- **WORK ORDER**
Your reply should reproduce each line below exactly and carry none of the pictures.

Dataset items
**********

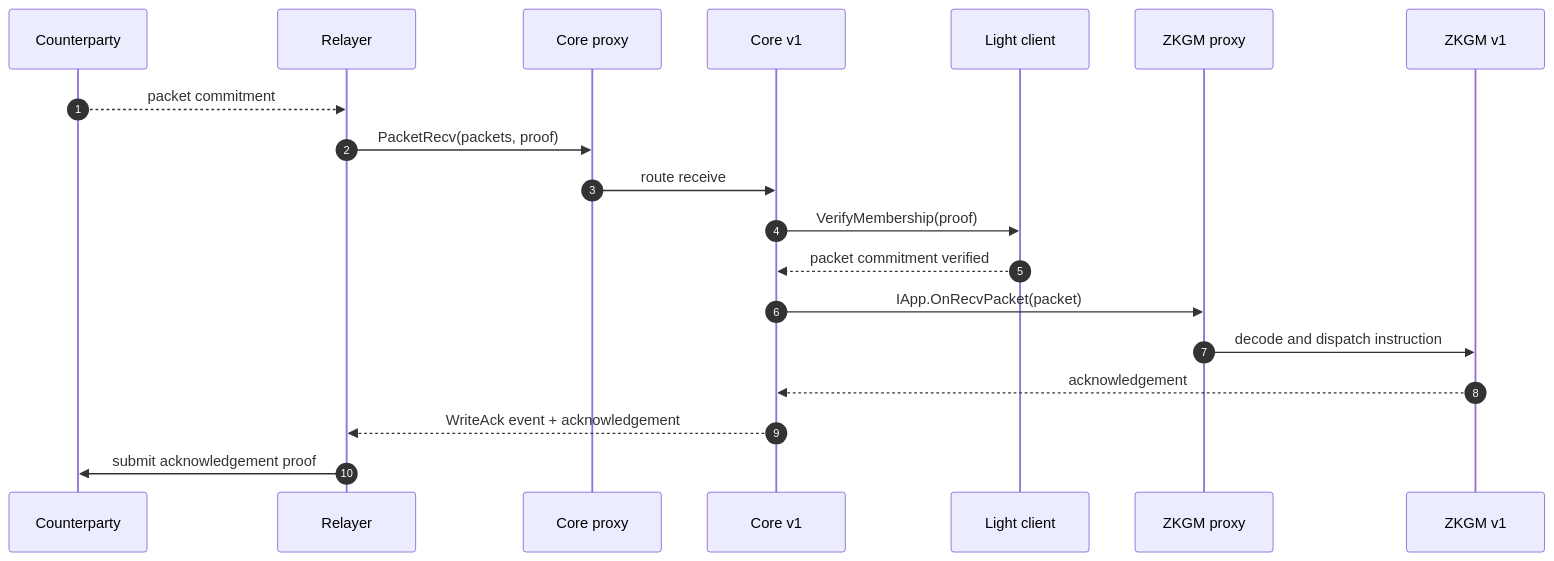
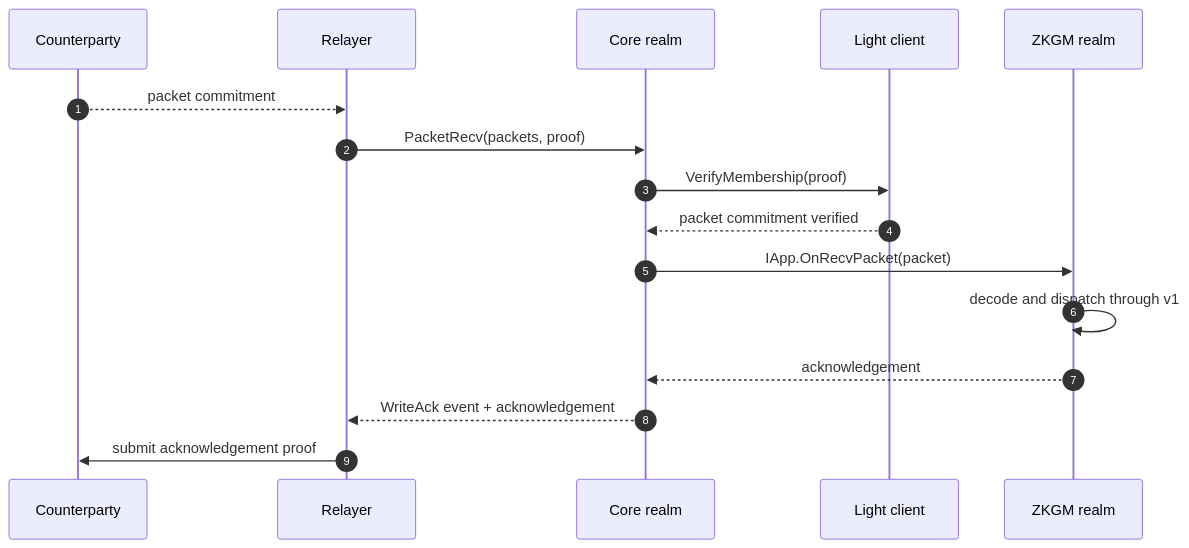
Before and after one commit to onbloc/gno-ibc: the fourth of 4 diagrams in docs/architecture/process-flows.md, drawn with Mermaid. The commit also changed other lines of this file, not shown here.

Commit message:
docs: simplify process flow realm labels

````diff
--- a/docs/architecture/process-flows.md
+++ b/docs/architecture/process-flows.md
@@ -119,22 +112,19 @@
 ```mermaid
 sequenceDiagram
     autonumber
     participant Counterparty
     participant Relayer
-    participant Core as Core proxy
-    participant CoreV1 as Core v1
+    participant Core as Core realm
     participant LC as Light client
-    participant ZKGM as ZKGM proxy
-    participant ZKGMV1 as ZKGM v1
+    participant ZKGM as ZKGM realm
 
     Counterparty-->>Relayer: packet commitment
     Relayer->>Core: PacketRecv(packets, proof)
-    Core->>CoreV1: route receive
-    CoreV1->>LC: VerifyMembership(proof)
-    LC-->>CoreV1: packet commitment verified
-    CoreV1->>ZKGM: IApp.OnRecvPacket(packet)
-    ZKGM->>ZKGMV1: decode and dispatch instruction
-    ZKGMV1-->>CoreV1: acknowledgement
-    CoreV1-->>Relayer: WriteAck event + acknowledgement
+    Core->>LC: VerifyMembership(proof)
+    LC-->>Core: packet commitment verified
+    Core->>ZKGM: IApp.OnRecvPacket(packet)
+    ZKGM->>ZKGM: decode and dispatch through v1
+    ZKGM-->>Core: acknowledgement
+    Core-->>Relayer: WriteAck event + acknowledgement
     Relayer->>Counterparty: submit acknowledgement proof
 ```
````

**********

- **RESULT OF THIS TASK**
Before and after one commit to onbloc/gno-ibc: the fourth of 4 diagrams in docs/architecture/process-flows.md, drawn with Mermaid. The commit also changed other lines of this file, not shown here.

Commit message:
docs: simplify process flow realm labels

````diff
--- a/docs/architecture/process-flows.md
+++ b/docs/architecture/process-flows.md
@@ -119,22 +112,19 @@
 ```mermaid
 sequenceDiagram
     autonumber
     participant Counterparty
     participant Relayer
-    participant Core as Core proxy
-    participant CoreV1 as Core v1
+    participant Core as Core realm
     participant LC as Light client
-    participant ZKGM as ZKGM proxy
-    participant ZKGMV1 as ZKGM v1
+    participant ZKGM as ZKGM realm
 
     Counterparty-->>Relayer: packet commitment
     Relayer->>Core: PacketRecv(packets, proof)
-    Core->>CoreV1: route receive
-    CoreV1->>LC: VerifyMembership(proof)
-    LC-->>CoreV1: packet commitment verified
-    CoreV1->>ZKGM: IApp.OnRecvPacket(packet)
-    ZKGM->>ZKGMV1: decode and dispatch instruction
-    ZKGMV1-->>CoreV1: acknowledgement
-    CoreV1-->>Relayer: WriteAck event + acknowledgement
+    Core->>LC: VerifyMembership(proof)
+    LC-->>Core: packet commitment verified
+    Core->>ZKGM: IApp.OnRecvPacket(packet)
+    ZKGM->>ZKGM: decode and dispatch through v1
+    ZKGM-->>Core: acknowledgement
+    Core-->>Relayer: WriteAck event + acknowledgement
     Relayer->>Counterparty: submit acknowledgement proof
 ```
````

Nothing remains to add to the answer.